“Microsoft is holding a Fall hardware launch in late October, where I’m hearing it will take the wraps off a Surface-branded device, which some of my contacts are saying is known as ‘Cardinal’,” she writes. “I’ve heard that Surface Cardinal could be positioned as a product that can turn your desk into ‘a studio.’ My bet: Cardinal is the rumored Surface All-in-One device running Windows 10.”
Digitimes was the first to report about such a product. That notoriously unreliable publication claimed, too, that the device could launch in Q3 2016. And this follows a 2015 report about a Microsoft patent for an AIO computer.
A few other notes. As we discussed on Windows Weekly, Foley believes that the fall event could include third party PC makers, though Microsoft has never mixed Surface with other PC makers. I’m not sure I believe that one.
As intriguing, Foley’s contacts also tell her not to expect updates to the Surface 3 or Microsoft Band 2 this year. While the non-Pro Surface’s fate is up in the air, most had expected Microsoft to deliver a much-needed Band replacement this fall. I’ve not heard either way, again, but this one surprises me too.

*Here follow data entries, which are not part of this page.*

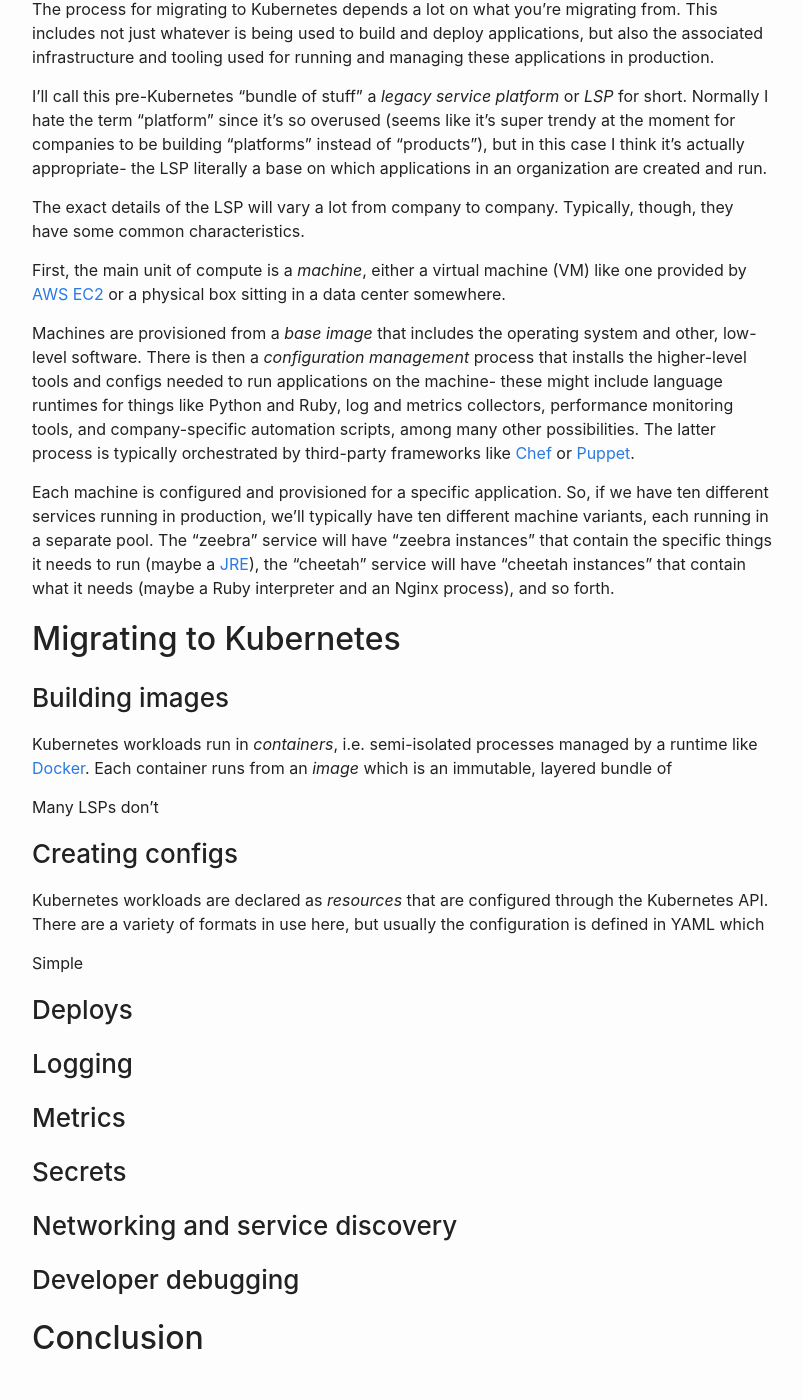
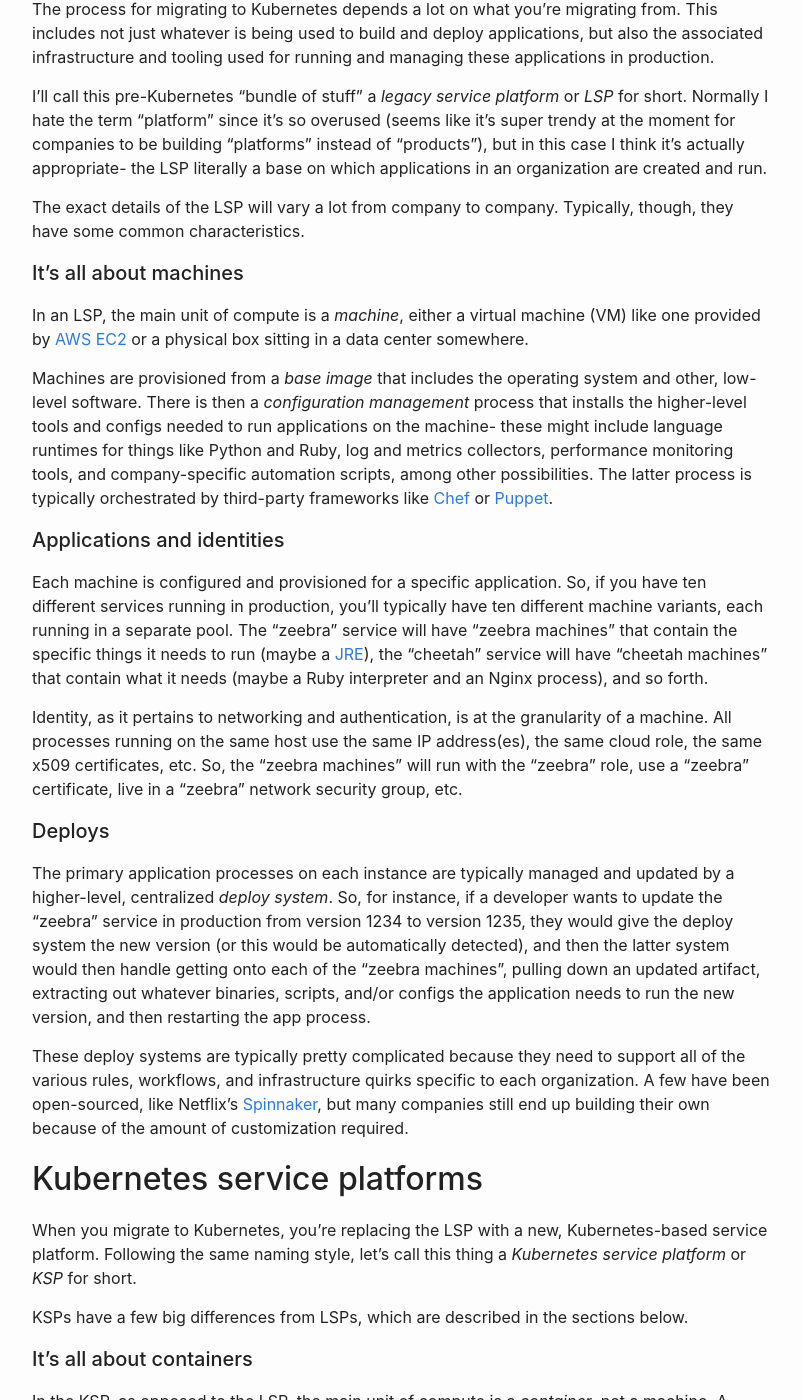
Before and after one commit to yolken/yolken-blog, a Jekyll site: the page built from site/_posts/2021-04-05-migrating-to-kubernetes-is-hard.md, in a window 1280 px wide and 1400 px high, scrolled down 1076 px. Shown: the whole window, without its empty margins (238-1041 px from the left). Built offline with Jekyll 4.4.1, drawn with Linux system fonts in a browser that asks for light colours; some of the changed text lies outside the part shown.

Commit message:
Keep iterating on Kubernetes post

```diff
--- a/site/_posts/2021-02-14-migrating-to-kubernetes-is-hard.md
+++ b/site/_posts/2021-04-05-migrating-to-kubernetes-is-hard.md
@@ -64,7 +64,9 @@ organization are created and run.
 The exact details of the LSP will vary a lot from company to company. Typically, though,
 they have some common characteristics.
 
-First, the main unit of compute is a *machine*, either a virtual machine (VM) like
+#### It's all about machines
+
+In an LSP, the main unit of compute is a *machine*, either a virtual machine (VM) like
 one provided by [AWS EC2](https://aws.amazon.com/ec2) or a physical box sitting in a data
 center somewhere.
 
@@ -72,19 +74,108 @@ Machines are provisioned from a *base image* that includes the operating system
 low-level software. There is then a *configuration management* process that installs the
 higher-level tools and configs needed to run applications on the machine- these might include
 language runtimes for things like Python and Ruby, log and metrics collectors, performance
-monitoring tools, and company-specific automation scripts, among many other possibilities. The
+monitoring tools, and company-specific automation scripts, among other possibilities. The
 latter process is typically orchestrated by third-party frameworks like
 [Chef](https://www.chef.io) or [Puppet](https://puppet.com/).
 
-Each machine is configured and provisioned for a specific application. So, if we have ten different
-services running in production, we'll typically have ten different machine variants, each
-running in a separate pool. The "zeebra" service will have "zeebra instances" that contain
+#### Applications and identities
+
+Each machine is configured and provisioned for a specific application. So, if you have ten different
+services running in production, you'll typically have ten different machine variants, each
+running in a separate pool. The "zeebra" service will have "zeebra machines" that contain
 the specific things it needs to run (maybe a
 [JRE](https://www.infoworld.com/article/3304858/what-is-the-jre-introduction-to-the-java-runtime-environment.html)),
-the "cheetah" service will have "cheetah instances" that contain what it needs (maybe a Ruby
+the "cheetah" service will have "cheetah machines" that contain what it needs (maybe a Ruby
 interpreter and an Nginx process), and so forth.
 
+Identity, as it pertains to networking and authentication, is at the granularity of a
+machine. All processes running on the same host use the same IP address(es), the same cloud role,
+the same x509 certificates, etc. So, the "zeebra machines" will run with the "zeebra" role,
+use a "zeebra" certificate, live in a "zeebra" network security group, etc.
 
+#### Deploys
+
+The primary application processes on each instance are typically managed and updated by a
+higher-level, centralized *deploy system*. So, for instance, if a developer wants to update the
+"zeebra" service in production from version 1234 to version 1235, they would give the deploy system
+the new version (or this would be automatically detected), and then the latter system would then
+handle getting onto each of the "zeebra machines", pulling down an updated artifact, extracting out
+whatever binaries, scripts, and/or configs the application needs to run the new version, and then
+restarting the app process.
+
+These deploy systems are typically pretty complicated because they need to support all of the
+various rules, workflows, and infrastructure quirks specific to each organization. A few have been
+open-sourced, like Netflix's [Spinnaker](https://spinnaker.io/), but many companies still end
+up building their own because of the amount of customization required.
+
+
+## Kubernetes service platforms
+
+When you migrate to Kubernetes, you're replacing the LSP with a new, Kubernetes-based service
+platform. Following the same naming style, let's call this thing a *Kubernetes service platform*
+or *KSP* for short.
+
+KSPs have a few big differences from LSPs, which are described in the sections below.
+
+#### It's all about containers
+
+In the KSP, as opposed to the LSP, the main unit of compute is a *container*, not a machine.
+A container is, at a high level, just a semi-isolated process. A container runs from an *image*,
+which is effectively a layered, read-only bundle that contains the binaries, tools, configs, etc.
+needed to set up the environment in which the container runs.
+
+Containers run in machines, so you still need to provision them, but configuration for these
+machines can be simpler and more generic. The main requirement is to install
+a container runtime such as [Docker](https://www.docker.com/). Once you have this runtime, you can
+then use it to run containers for your applications and helper services (logs, metrics, networking,
+etc.). You can still use Chef or Puppet if you want to, but these are less important because
+much of the heavy lifting is now done in the higher-level container and orchestration layers.
+
+#### Applications and identities
+
+In a container-based service platform,
+
+The "zeebra" service can still have its own, service-specific instances, but this is less necessary
+than before because many of the service-specific components can be baked into the service image
+as opposed to being installed on the instances on which the container runs.
+
+
+
+#### Orchestration via Kubernetes
+
+Containers by themselves are fairly low-level and specific to an individual machine. Kubernetes
+adds yet another level of abstraction on top of containers that *orchestrates* changes across
+containers in a *cluster* of machines. With Kubernetes
+
+
+## Why migrating is hard
+
+### You're migrating a platform, not a system
+
+The main reason that migrating to Kubernetes is hard is that it's not
+
+### Identity is at a different granularity
+
+
+
+### Configuration is complex
+
+
+
+## Conclusion
+
+
+
+<!---
+
+#### Observability and debugging
+
+The exact details of how services are observed and debugged in an LSP varies a lot from
+company to company. Typically, however, the configuration management system (e.g., Chef or
+Puppet) is used to provision machine-wide daemons that handle things like logs, metrics,
+and performance monitoring. Application and system logs, for instance, might be scraped by
+a system like [Beats](https://www.elastic.co/beats/), and metrics might be collected
+and forwarded from something like the [Datadog agent](https://docs.datadoghq.com/agent/).
 
 ## Migrating to Kubernetes
 
```
Also changed, not shown: other parts of site/_posts/2021-04-05-migrating-to-kubernetes-is-hard.md (+1 -2 lines).
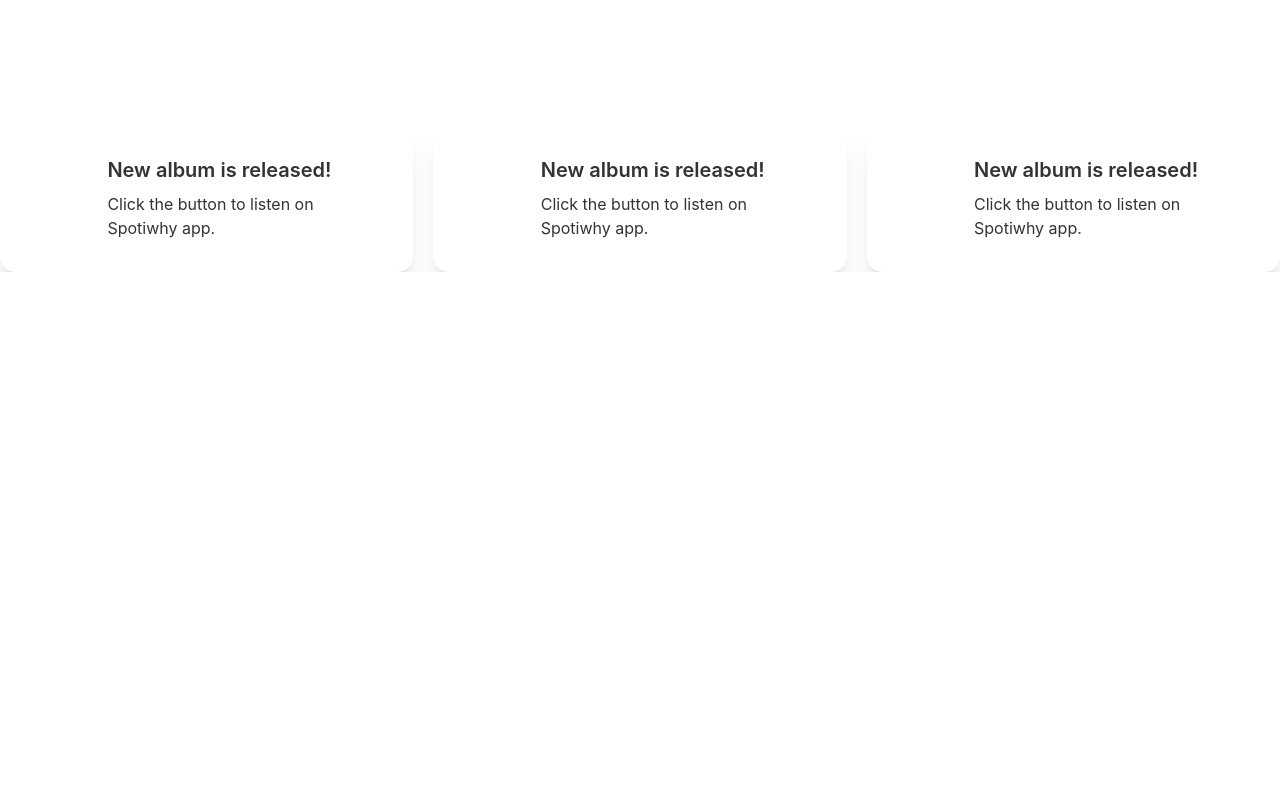
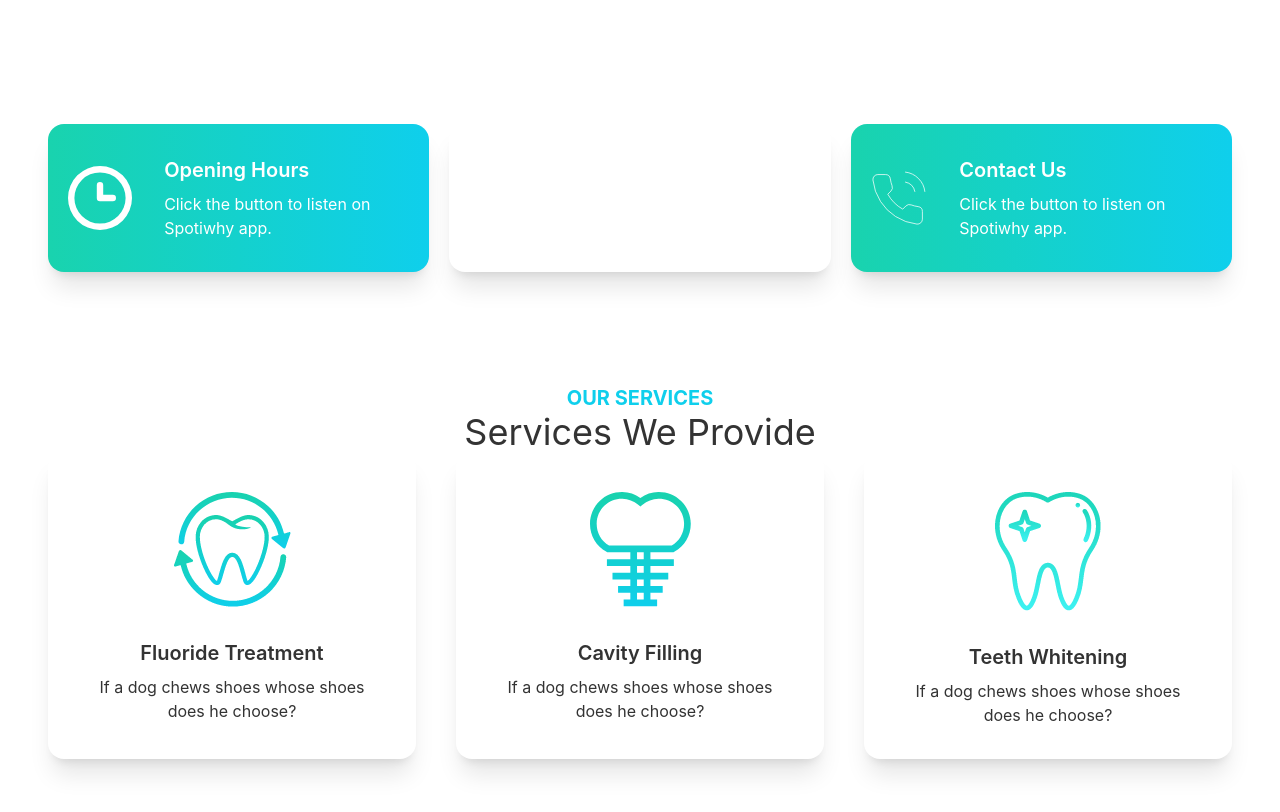
Before and after one commit to Micro-dot/doctoras-portal, a React (Create React App) app: page / in a window 1280 px wide. Shown: the part 740-1552 px from the top of the page. Before the commit the page ends 1012 px from the top, so only its background shows below. Built offline with nearby package versions, Linux system fonts and the light colour scheme.

Commit message:
card added

```diff
--- a/src/Pages/Home/Banner.js
+++ b/src/Pages/Home/Banner.js
@@ -2,7 +2,7 @@
 import chair from '../../assets/images/chair.png';
 const Banner = () => {
     return (
-        <div class="hero min-h-screen px-12">
+        <div class="hero min-h-screen">
             <div class="hero-content flex-col lg:flex-row-reverse">
                 <img src={chair} class="max-w-sm rounded-lg shadow-2x1" />
                 <div>
--- a/src/Pages/Home/Home.js
+++ b/src/Pages/Home/Home.js
@@ -1,11 +1,13 @@
 import React from 'react';
 import Banner from './Banner';
 import Info from './Info';
+import Services from './Services';
 const Home = () => {
     return (
-        <div>
+        <div className='lg:px-12'>
             <Banner></Banner>
             <Info></Info>
+            <Services></Services>
         </div>
     );
 };
--- a/src/Pages/Home/Info.js
+++ b/src/Pages/Home/Info.js
@@ -1,12 +1,14 @@
 import React from 'react';
 import InfoCart from './InfoCart';
 import clock from '../../assets/icons/clock.svg';
+import marker from '../../assets/icons/marker.svg';
+import phone from '../../assets/icons/phone.svg';
 const Info = () => {
     return (
         <div className='grid grid-cols-1 lg:grid-cols-3 gap-5'>
-            <InfoCart img={clock}></InfoCart>
-            <InfoCart img={clock}></InfoCart>
-            <InfoCart img={clock}></InfoCart>
+            <InfoCart cardTitle="Opening Hours" bgClass="bg-gradient-to-r from-secondary to-primary" img={clock}></InfoCart>
+            <InfoCart cardTitle="Our Locations" bgClass="bg-accent" img={marker}></InfoCart>
+            <InfoCart cardTitle="Contact Us" bgClass="bg-gradient-to-r from-secondary to-primary" img={phone}></InfoCart>
         </div>
     );
 };
--- a/src/Pages/Home/InfoCart.js
+++ b/src/Pages/Home/InfoCart.js
@@ -1,11 +1,13 @@
 import React from 'react';
 
-const InfoCart = ({img}) => {
+const InfoCart = ({ img, cardTitle, bgClass }) => {
     return (
-        <div class="card lg:card-side bg-base-100 shadow-xl bg-accent">
-            <figure><img src={img} alt="Album"/></figure>
-            <div class="card-body">
-                <h2 class="card-title">New album is released!</h2>
+        <div class={`card lg:card-side bg-base-100 shadow-xl ${bgClass}`}>
+            <figure className='pl-5'>
+                <img src={img} alt="Album" />
+            </figure>
+            <div class="card-body text-white">
+                <h2 class="card-title">{cardTitle}</h2>
                 <p>Click the button to listen on Spotiwhy app.</p>
             </div>
         </div>
--- /dev/null
+++ b/src/Pages/Home/Services.js
@@ -0,0 +1,45 @@
+import React from 'react';
+import fluoride from '../../assets/images/fluoride.png';
+import whitening from '../../assets/images/whitening.png';
+import cavity from '../../assets/images/cavity.png';
+import Service from './service';
+const Services = () => {
+    const services = [
+        {
+            _id: 1,
+            name: 'Fluoride Treatment',
+            description: " ",
+            img: fluoride
+        },
+        {
+            _id: 2,
+            name: 'Cavity Filling',
+            description: " ",
+            img: cavity
+        },
+        {
+            _id: 3,
+            name: 'Teeth Whitening',
+            description: " ",
+            img: whitening
+        },
+    ]
+    return (
+        <div className='my-28'>
+            <div className='text-center'>
+                <h3 className='text-primary text-xl font-bold uppercase'>Our Services</h3>
+                <h2 className='text-4xl'>Services We Provide</h2>
+            </div>
+            <div className='grid lg:grid-cols-3 sm:grid-cols-1 md:grid-cols-3 gap-10'>
+                {
+                    services.map(service =><Service
+                    key={service._id}
+                    service={service}
+                    ></Service>)
+                }
+            </div>
+        </div>
+    );
+};
+
+export default Services;
--- /dev/null
+++ b/src/Pages/Home/service.js
@@ -0,0 +1,17 @@
+import React from 'react';
+
+const service = ({service}) => {
+    return (
+        <div className="card lg:max-w-lg bg-base-100 shadow-xl">
+            <figure className="px-10 pt-10">
+                <img src={service.img} alt="Shoes" className="rounded-xl" />
+            </figure>
+            <div className="card-body items-center text-center">
+                <h2 className="card-title">{service.name}</h2>
+                <p>If a dog chews shoes whose shoes does he choose?</p>
+            </div>
+        </div>
+    );
+};
+
+export default service;
```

The worst part of this news, for me, is that the hardware event is rumored to be happening on October 26. That’s the week Mary Jo and I are in Las Vegas for Dev Connections, so we’d have to miss it if that is true. But then I guess that would let us cover it remotely, assuming Microsoft streams the event. Which they’ve done in the past.
Stay tuned. I suspect we’ll be hearing more about this event, assuming it’s happening, soon.